But as great as his various analyses are, the true joy of Poetry and the Age comes from the fact that Jarrell, as Harold Bloom says about Shakespeare, could never stop watching himself perform: yes, he’s doing what he was hired to do, talking about X poet or Y poet – but a good deal of this book is also about the purpose of writing literary journalism itself, regardless of subject. It was a notion on which Jarrell could reliably be brought to a voluble boil while he was still alive, and it loudly echoes throughout all his work, where in one way or another he’s always asking that central question:
What is a critic, anyway? So far as I can see, he is an extremely good reader – one who has learned to show others what he saw in what he read. He is always many other things too, but these belong to his accident, not his essence. Of course, it is often the accident and not the essence that we read the critic for: pieces of criticism are frequently, though not necessarily, works of art of an odd anomalous kind…

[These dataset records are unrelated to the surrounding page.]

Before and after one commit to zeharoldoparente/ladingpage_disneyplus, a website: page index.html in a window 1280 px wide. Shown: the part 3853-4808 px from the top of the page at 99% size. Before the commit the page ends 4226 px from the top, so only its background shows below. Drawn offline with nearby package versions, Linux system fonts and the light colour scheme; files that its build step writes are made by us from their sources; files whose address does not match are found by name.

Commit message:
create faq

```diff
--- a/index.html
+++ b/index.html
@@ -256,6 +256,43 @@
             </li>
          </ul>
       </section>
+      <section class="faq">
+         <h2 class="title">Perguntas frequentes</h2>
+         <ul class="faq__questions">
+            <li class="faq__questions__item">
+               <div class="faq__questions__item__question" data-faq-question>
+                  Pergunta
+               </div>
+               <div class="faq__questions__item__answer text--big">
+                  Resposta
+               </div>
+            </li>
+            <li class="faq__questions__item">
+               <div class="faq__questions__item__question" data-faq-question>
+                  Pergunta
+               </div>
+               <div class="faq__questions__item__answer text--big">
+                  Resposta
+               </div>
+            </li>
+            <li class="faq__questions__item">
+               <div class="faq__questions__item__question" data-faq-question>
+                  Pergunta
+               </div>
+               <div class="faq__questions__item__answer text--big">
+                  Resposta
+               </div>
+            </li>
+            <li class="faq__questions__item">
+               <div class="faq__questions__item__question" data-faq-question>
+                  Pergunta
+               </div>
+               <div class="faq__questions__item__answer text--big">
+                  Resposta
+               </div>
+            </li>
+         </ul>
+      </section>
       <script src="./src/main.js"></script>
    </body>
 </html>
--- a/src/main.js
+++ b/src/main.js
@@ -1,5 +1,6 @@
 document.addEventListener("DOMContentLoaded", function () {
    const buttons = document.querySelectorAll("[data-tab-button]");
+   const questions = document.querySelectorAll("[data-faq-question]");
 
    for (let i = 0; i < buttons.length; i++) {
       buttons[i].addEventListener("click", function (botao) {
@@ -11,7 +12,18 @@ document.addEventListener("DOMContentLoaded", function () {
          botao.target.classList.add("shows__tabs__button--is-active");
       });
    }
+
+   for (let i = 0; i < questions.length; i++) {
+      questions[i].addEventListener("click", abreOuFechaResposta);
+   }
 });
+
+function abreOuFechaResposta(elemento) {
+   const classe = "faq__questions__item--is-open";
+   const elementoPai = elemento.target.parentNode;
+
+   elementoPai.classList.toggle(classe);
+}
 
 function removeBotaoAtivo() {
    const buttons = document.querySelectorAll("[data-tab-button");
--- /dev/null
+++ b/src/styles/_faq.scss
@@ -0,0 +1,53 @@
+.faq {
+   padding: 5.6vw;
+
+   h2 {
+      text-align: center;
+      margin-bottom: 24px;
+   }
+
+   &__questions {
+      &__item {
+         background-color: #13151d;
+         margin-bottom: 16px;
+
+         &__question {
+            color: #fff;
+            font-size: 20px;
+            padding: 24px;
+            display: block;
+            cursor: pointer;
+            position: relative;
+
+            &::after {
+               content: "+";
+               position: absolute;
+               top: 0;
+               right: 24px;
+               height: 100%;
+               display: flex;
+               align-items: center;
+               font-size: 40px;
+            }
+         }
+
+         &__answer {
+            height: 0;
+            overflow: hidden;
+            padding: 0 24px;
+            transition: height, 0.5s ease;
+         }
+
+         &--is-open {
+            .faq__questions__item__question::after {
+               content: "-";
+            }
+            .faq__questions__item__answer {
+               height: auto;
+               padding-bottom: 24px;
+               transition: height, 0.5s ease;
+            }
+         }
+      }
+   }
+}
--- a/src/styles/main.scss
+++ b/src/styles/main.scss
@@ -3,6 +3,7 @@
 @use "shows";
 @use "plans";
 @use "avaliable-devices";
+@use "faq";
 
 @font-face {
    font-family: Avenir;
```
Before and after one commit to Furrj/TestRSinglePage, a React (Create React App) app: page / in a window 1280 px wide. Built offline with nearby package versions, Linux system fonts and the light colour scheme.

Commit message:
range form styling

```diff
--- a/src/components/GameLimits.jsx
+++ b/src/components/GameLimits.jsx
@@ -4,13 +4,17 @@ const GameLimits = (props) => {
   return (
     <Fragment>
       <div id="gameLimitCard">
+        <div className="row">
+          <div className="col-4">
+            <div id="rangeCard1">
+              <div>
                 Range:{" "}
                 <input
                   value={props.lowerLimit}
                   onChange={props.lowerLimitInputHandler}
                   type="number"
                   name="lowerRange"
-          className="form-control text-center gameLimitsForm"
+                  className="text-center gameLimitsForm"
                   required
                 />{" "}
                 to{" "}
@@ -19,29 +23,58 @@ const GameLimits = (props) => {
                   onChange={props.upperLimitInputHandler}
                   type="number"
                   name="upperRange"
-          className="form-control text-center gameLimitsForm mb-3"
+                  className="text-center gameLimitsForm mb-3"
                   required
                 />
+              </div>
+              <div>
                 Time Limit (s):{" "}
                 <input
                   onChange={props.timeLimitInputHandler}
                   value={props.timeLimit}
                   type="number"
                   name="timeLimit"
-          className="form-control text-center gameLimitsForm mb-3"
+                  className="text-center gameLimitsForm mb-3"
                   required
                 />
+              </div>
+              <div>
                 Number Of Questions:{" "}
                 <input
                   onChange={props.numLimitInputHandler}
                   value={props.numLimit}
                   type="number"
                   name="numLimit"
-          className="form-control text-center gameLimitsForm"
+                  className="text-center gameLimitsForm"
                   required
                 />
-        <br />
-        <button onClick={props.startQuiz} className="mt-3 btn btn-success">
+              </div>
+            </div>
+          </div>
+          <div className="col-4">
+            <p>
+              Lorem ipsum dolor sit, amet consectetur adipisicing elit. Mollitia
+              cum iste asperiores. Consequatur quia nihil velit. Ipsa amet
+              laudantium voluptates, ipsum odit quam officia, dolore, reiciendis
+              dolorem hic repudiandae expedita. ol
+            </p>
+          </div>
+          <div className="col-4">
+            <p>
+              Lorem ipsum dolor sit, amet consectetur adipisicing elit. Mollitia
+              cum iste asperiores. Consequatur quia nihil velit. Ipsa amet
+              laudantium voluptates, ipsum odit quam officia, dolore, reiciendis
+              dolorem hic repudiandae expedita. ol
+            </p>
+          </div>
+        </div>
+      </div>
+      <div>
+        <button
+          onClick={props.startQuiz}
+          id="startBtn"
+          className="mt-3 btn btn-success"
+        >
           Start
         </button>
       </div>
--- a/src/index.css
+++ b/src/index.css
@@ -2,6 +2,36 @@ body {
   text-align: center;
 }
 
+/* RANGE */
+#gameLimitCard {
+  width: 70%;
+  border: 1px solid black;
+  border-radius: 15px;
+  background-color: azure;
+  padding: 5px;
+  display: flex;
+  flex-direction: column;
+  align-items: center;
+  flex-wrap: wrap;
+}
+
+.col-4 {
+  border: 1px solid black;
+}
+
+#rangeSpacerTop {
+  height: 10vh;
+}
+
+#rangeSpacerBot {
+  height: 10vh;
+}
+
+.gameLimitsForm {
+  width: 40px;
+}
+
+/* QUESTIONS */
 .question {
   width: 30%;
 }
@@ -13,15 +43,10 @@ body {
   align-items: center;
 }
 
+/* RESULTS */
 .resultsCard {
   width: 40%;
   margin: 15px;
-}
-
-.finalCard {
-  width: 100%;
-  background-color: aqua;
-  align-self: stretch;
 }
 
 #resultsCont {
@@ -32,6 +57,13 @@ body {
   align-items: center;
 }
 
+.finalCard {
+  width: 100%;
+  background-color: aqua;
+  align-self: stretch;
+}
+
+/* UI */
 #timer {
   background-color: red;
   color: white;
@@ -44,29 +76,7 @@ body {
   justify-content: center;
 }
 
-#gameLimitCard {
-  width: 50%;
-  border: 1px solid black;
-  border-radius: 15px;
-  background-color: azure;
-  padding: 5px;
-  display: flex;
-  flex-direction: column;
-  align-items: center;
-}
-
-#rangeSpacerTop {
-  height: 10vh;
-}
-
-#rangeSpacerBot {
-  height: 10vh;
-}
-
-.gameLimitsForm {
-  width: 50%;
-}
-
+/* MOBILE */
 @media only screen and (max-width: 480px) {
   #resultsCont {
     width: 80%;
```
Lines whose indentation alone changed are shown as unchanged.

“Criticism,” Jarrell wrote, from the depths of his own personal experience, “demands of the critic a terrible nakedness: a real critic has no one but himself to depend on.” What he meant by this but would never think to say was that good criticism, real criticism, is a brave act – and he himself was among the bravest ever to try it. In his view the critic was an integral part of the perfecting of reading – both for the critic’s own sake and for the sake of the reader. It’s this sense of nerve-ending open looking that makes his literary journalism so thrilling even half a century after it was written. “Around the throne of God,” Jarrell writes here, “where all the angels read perfectly, there are no critics – there is no need for them” – but literature will always need passionate, eloquent readers, and those angels would have to be nuts not to read Randall Jarrell.